General Motors Corp. today awarded IT contracts worth approximately $7 billion over five years to six vendors, including Electronic Data Systems Corp., which is now responsible for most of GM's IT operations, as well as IBM and Indian offshore firm Wipro Ltd.
The other winners of outsourcing deals from the automaker are Hewlett-Packard Co., Capgemini and Covisint, a subsidiary of Compuware Corp.
EDS will continue to have the most business at GM, but somewhat less than it has today, GM officials said in a statement, while HP and Capgemini will increase their existing business.
IBM, Compuware Covisint and Wipro "will continue to be strategic IT partners to GM," the automaker said. It planned to offer more details about its IT plans later this morning.
"This is a significant milestone for General Motors and its Information Systems & Services Group," Ralph Szygenda, group vice president and CIO at General Motors, said in a statement. "Of critical importance is the focus we have had on driving innovation and supporting future globalization and digitization of the company."
Details about the contract splits and values were not immediately available.
GM said the contracts awarded today amount to about half of what it expects to spend on IT with outsourcing vendors and systems integrators over the next five years. Based on current expenditures, GM would have laid out about $15 billion during that period, but it also said the changes announced today will cut costs.
"Over the next five months, we will focus our efforts on assuring a smooth transition," Szygenda said. "Our primary goals are to avoid any business disruption and ensure our efforts fully support the company's global operations."
GM's existing telecommunications contracts expire at year's end, and the automaker said new versions of those contracts will be awarded later in the year. It added that the rest of the expected contracts with services firms will be awarded "as a part of the natural business process," as GM's Information Systems and Services unit assesses spending needs for things such as hardware and software purchases and development and deployment of new systems.
GM's announcement, which came before the financial markets opened, has been one of the most anticipated outsourcing decisions ever -- and not just because of the stakes involved for vendors.
Szygenda, in an interview last year, made it clear that he wants to use IT to help transform his company and said GM's outsourcing contracts won't be based on low price alone.
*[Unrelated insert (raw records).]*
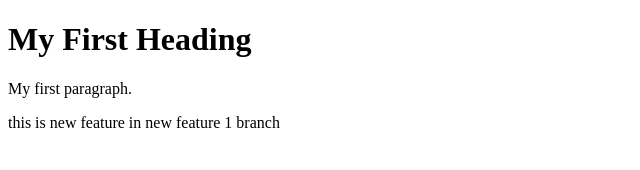
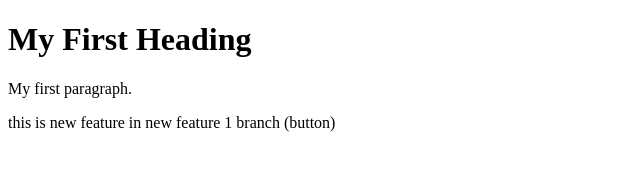
Before and after one commit to shubhada-2707/Localrepositorytoremote, a plain HTML site: page index.html in a window 1280 px wide. Shown: the full height of the page, 0-640 px from the left. Drawn offline with Linux system fonts and the light colour scheme.

```diff
--- a/index.html
+++ b/index.html
@@ -4,6 +4,7 @@
 
 <h1>My First Heading</h1>
 <p>My first paragraph.</p>
-<p>this is new feature in new feature 1 branch </P>
+<p>this is new feature in new feature 1 branch (button)</P>
+
 </body>
 </html>
```
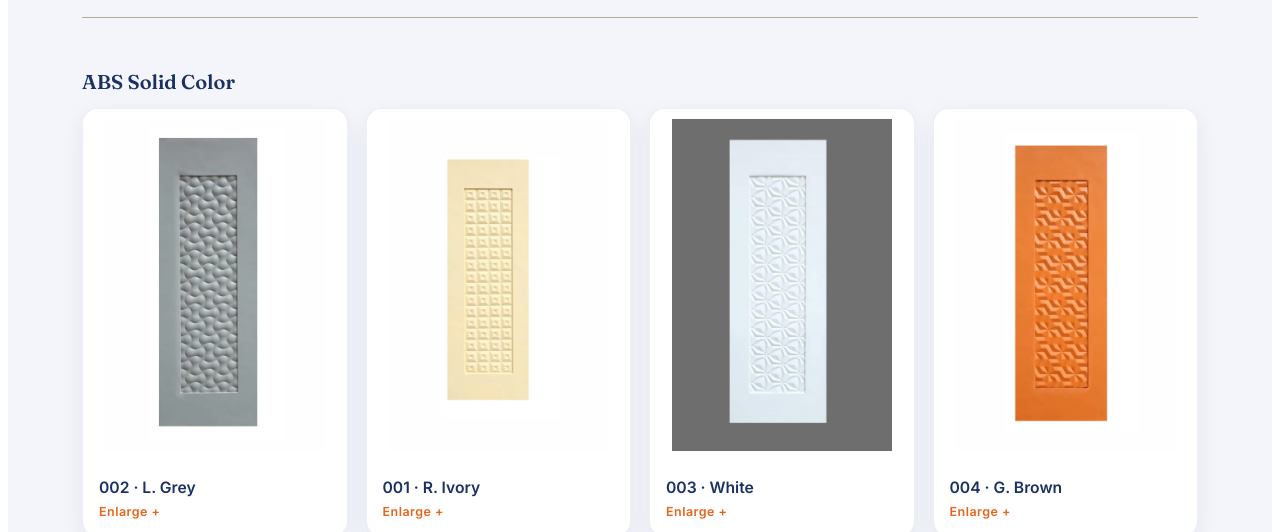
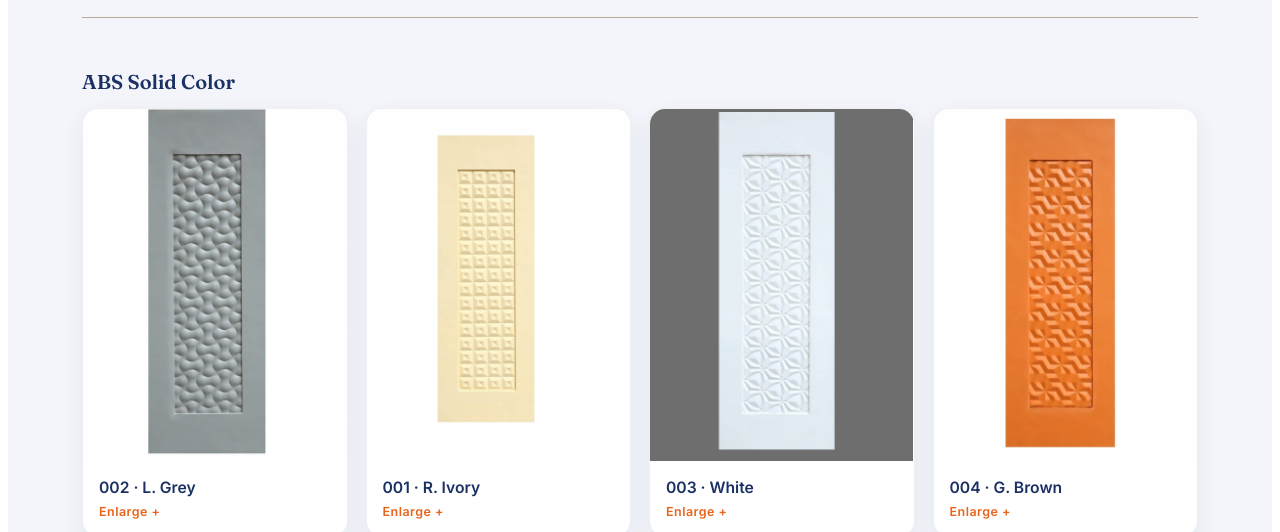
Before and after one commit to Nehaaa1204/arihant, a React (Vite) app: page /abs-doors in a window 1280 px wide. Shown: the part 2059-2591 px from the top of the page. Built offline with nearby package versions, Linux system fonts and the light colour scheme.

Commit message:
Adjust FRP image sizing

```diff
--- a/src/products-style.css
+++ b/src/products-style.css
@@ -164,7 +164,7 @@
   transition:transform .3s ease, box-shadow .3s ease;
 }
 .ad-root .pp-g2-card:hover{ transform:translateY(-5px); box-shadow:0 22px 40px rgba(27,49,100,.16); }
-.ad-root .pp-g2-card img{ width:100%; aspect-ratio:3 / 4; object-fit:contain; display:block; padding:14px; }
+.ad-root .pp-g2-card img{ width:100%; height:100%; aspect-ratio:3 / 4; object-fit:cover; object-position:center; display:block; padding:0; }
 .ad-root .sr-btn{
   position:absolute; top:50%; transform:translateY(-60%); z-index:3;
   width:48px; height:48px; border-radius:50%; border:0; cursor:pointer;
@@ -208,8 +208,8 @@
 .ad-root .pp-dcard:hover, .ad-root .pp-dcard:focus-visible{
   transform:translateY(-6px) scale(1.02); box-shadow:0 18px 38px rgba(27,49,100,.16); outline:none;
 }
-.ad-root .pp-dthumb{ display:block; aspect-ratio:3 / 4; background:#fff; overflow:hidden; }
-.ad-root .pp-dthumb img{ width:100%; height:100%; object-fit:contain; display:block; padding:10px; }
+.ad-root .pp-dthumb{ display:block; aspect-ratio:3 / 4; background:#f5f6f8; overflow:hidden; }
+.ad-root .pp-dthumb img{ width:100%; height:100%; object-fit:cover; object-position:center; display:block; padding:0; }
 .ad-root .pp-dname{ padding:14px 16px 2px; font-weight:600; color:var(--ink); font-size:.98rem; }
 .ad-root .pp-dmore{ padding:0 16px 14px; font-size:.78rem; letter-spacing:.04em; color:var(--rust); font-weight:600; }
 @media (max-width:1000px){ .ad-root .pp-dgrid{ grid-template-columns:repeat(3, 1fr); } }
```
"You've got to realize that information technology is a catalyst for change at General Motors. The whole end goal ... is to build the greatest cars and trucks, not to build great IT -- it's just an enabler. Whoever can help me do that, do that together ... that's going to be the company that wins at General Motors," Szygenda said.
But the company is also facing serious cost pressures and last week posted a $4.8 billion loss for the fourth quarter.
EDS, in Plano, Texas, has the most at stake. The company now manages about two-thirds of GM's IT operations with the remainder split among multiple vendors.
GM began outsourcing IT in a major way in 1996 when it took EDS, then its IT subsidiary, and turned it into an independent company and gave it a 10-year contract that expires this year. Ross Perot founded EDS in 1962, and GM acquired it in 1984.
GM's move to award its IT work to multiple vendors is in keeping with a broad IT trend toward multisourcing -- reducing a company's dependency on any one vendor by dividing up more of the work. Multisourcing also means ensuring that vendors work well together; GM has been particularly interested in getting vendors to improve integration and adopt standards.
Along those lines, Fred Killeen, GM's chief technology officer, played a key role in getting Sun Microsystems Inc. and Microsoft Corp. to cooperate. The two companies are working with GM on a single-sign-on standard. Without that effort, GM would likely have to turn to customized and costly solutions, Killeen said in an interview last year.
It was not immediately clear what portion of the automaker's IT spending will go to offshore work. More and more companies are using offshore outsourcing to cut costs, either by hiring foreign firms directly or signing global delivery agreements with U.S.-based firms, which then have portions of the work done overseas.
Houston-based Technology Partners International Inc. said last month the trend is toward offshoring. TPI said that of all the outsourcing contracts it worked on last year -- which amounted to about one-third of all major outsourcing deals signed by large firms worldwide -- more than half involved some offshore component, far more than in prior years.